Questions that Google's advisory council on the 'right to be forgotten' has thrown back to Europe's Article 29 Working Party to answer include:
- Are there any procedural issues raised by the case (eg responsibilities of search engines, data protection authorities, publishers, individuals)?
- What is the nature and delineation of a public figure's right to privacy?
- How should we differentiate content that is in the public interest from content that is not?
- Does the public have a right to information about the nature, volume, outcome of removal requests made to search engines?
- What is the public's right to information when it comes to reviews of professional or consumer services? Or criminal histories?
- Should individuals be able to request removal of links to information published by a government?
- Do publishers of content have a right to information about requests to remove it from search?
Fleischer also explained the legal basis for Google notifying publishers when it delists a story. That practice came to light after several publishers, including the Guardian and BBC, were notified by email that Google had delinked stories.
According to Fleischer, Google doesn't need any justification under European data protection law to notify publishers since it's not sharing any personal data with the webmaster and in any case isn't in control of content found at a particular URL.
"We are simply notifying the webmaster about a partial removal of search results for a specific URL on his/her domain… Any personal data that can be found at the specific URL is not part of the data that is processed by Google."
Read more on the right to be forgotten
- House of Lords brands right to be forgotten as 'unworkable and unreasonable'
- Google poised to act on 'right to be forgotten' requests, after 50,000 are filed
- Microsoft joins Google in accepting 'right to be forgotten' requests

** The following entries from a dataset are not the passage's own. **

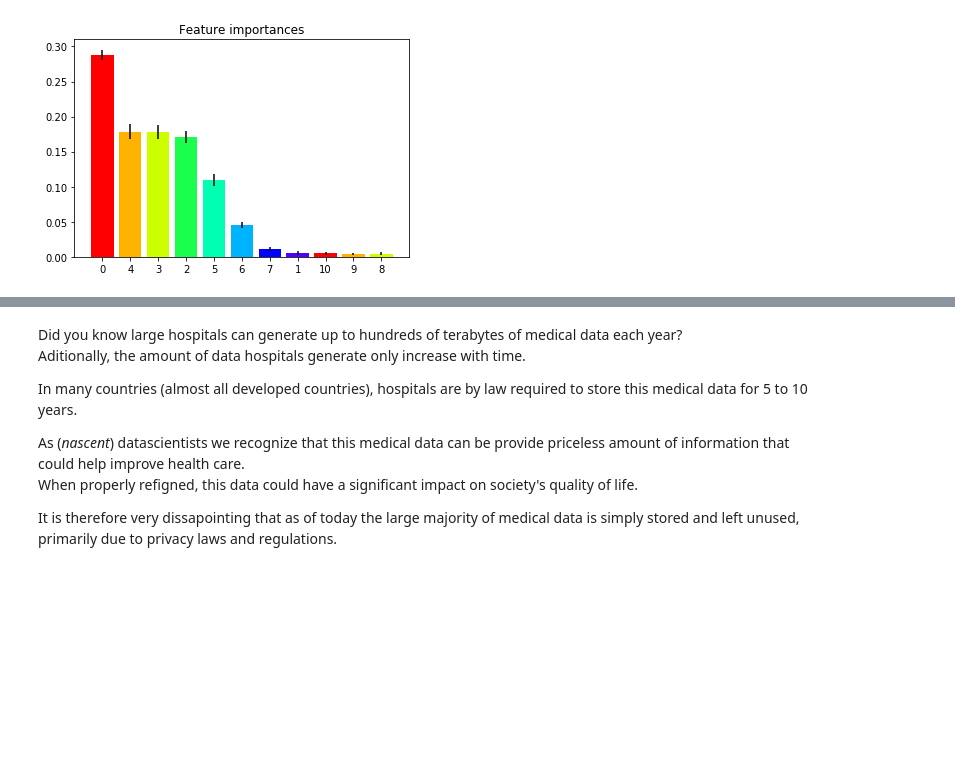
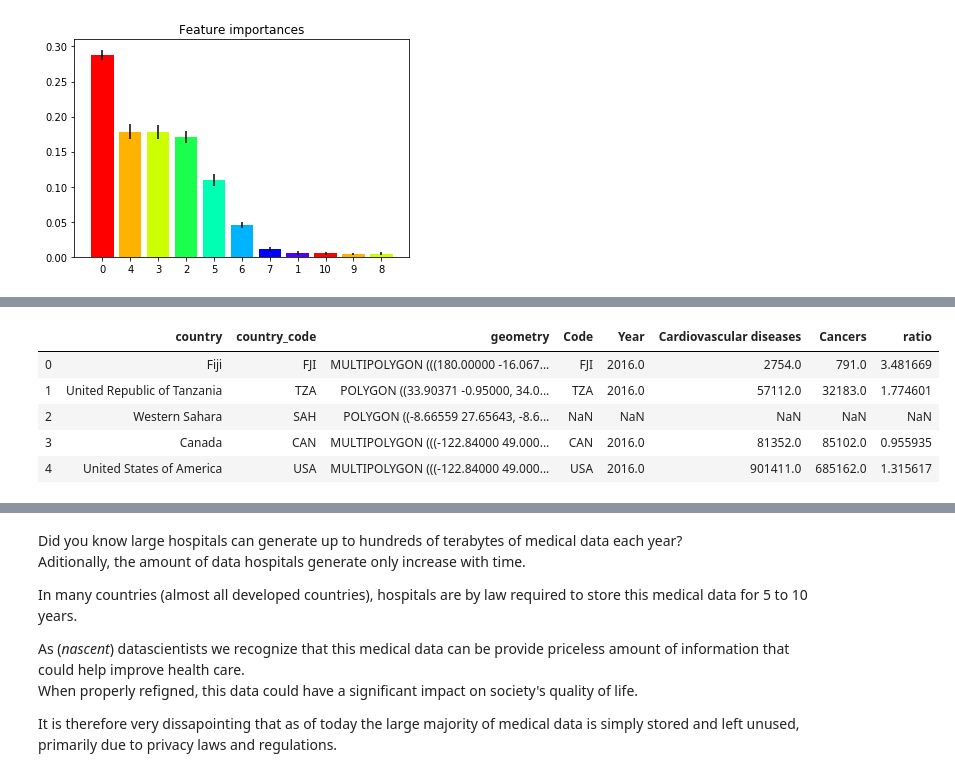
Before and after one commit to itsyaboii1337/Data_Science_Alliance, a Jupyter notebook: Analysing_Medical_Data.ipynb, the cells around one changed output, grey strips where cells are left out. Drawn from its saved outputs; the diff is of its cells as text; code cells hidden in the pictures; blank space fills up the shorter version.

```diff
--- a/Analysing_Medical_Data.ipynb
+++ b/Analysing_Medical_Data.ipynb
@@ -236,0 +239,9 @@ Feature ranking:
+# %%
+import geopandas as gpd
+
+shapefile = 'data/countries_110m/ne_110m_admin_0_countries.shp'
+datafile = 'data/annual-number-of-deaths-by-cause.csv'
+
+gdf = gpd.read_file(shapefile)[['ADMIN', 'ADM0_A3', 'geometry']]
+gdf.columns = ['country', 'country_code', 'geometry']
+gdf.head()
@@ -236,0 +255,6 @@ Feature ranking:
+# %%
+df = pd.read_csv(datafile)
+
+df = df[['Code','Year','Cardiovascular diseases','Cancers']]
+df['ratio'] = df['Cardiovascular diseases'] / df['Cancers']
+df.head()
@@ -236,0 +268,12 @@ Feature ranking:
+# %%
+df_2016 = df[df['Year'] == 2016]
+# %%
+merged = gdf.merge(df_2016, left_on = 'country_code', right_on = 'Code', how = 'left')
+merged.head()
+# %% [output]
+|  | country | country_code | geometry | Code | Year | Cardiovascular diseases | Cancers | ratio |
+| 0 | Fiji | FJI | MULTIPOLYGON (((180.00000 -16.067... | FJI | 2016.0 | 2754.0 | 791.0 | 3.481669 |
+| 1 | United Republic of Tanzania | TZA | POLYGON ((33.90371 -0.95000, 34.0... | TZA | 2016.0 | 57112.0 | 32183.0 | 1.774601 |
+| 2 | Western Sahara | SAH | POLYGON ((-8.66559 27.65643, -8.6... | NaN | NaN | NaN | NaN | NaN |
+| 3 | Canada | CAN | MULTIPOLYGON (((-122.84000 49.000... | CAN | 2016.0 | 81352.0 | 85102.0 | 0.955935 |
+| 4 | United States of America | USA | MULTIPOLYGON (((-122.84000 49.000... | USA | 2016.0 | 901411.0 | 685162.0 | 1.315617 |
```
Also changed, not shown: parts of 5 cells of this notebook.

- Right to be forgotten: Google may hate it, but we're dangerously close to making it work
- UK privacy watchdog says 'forget me, Google' ruling no threat to free expression
- EU puts Google straight on 'right to be forgotten'
- Google picks holes in EU's 'right to be forgotten'
- Spain sends right-to-be-forgotten Google case to ECJ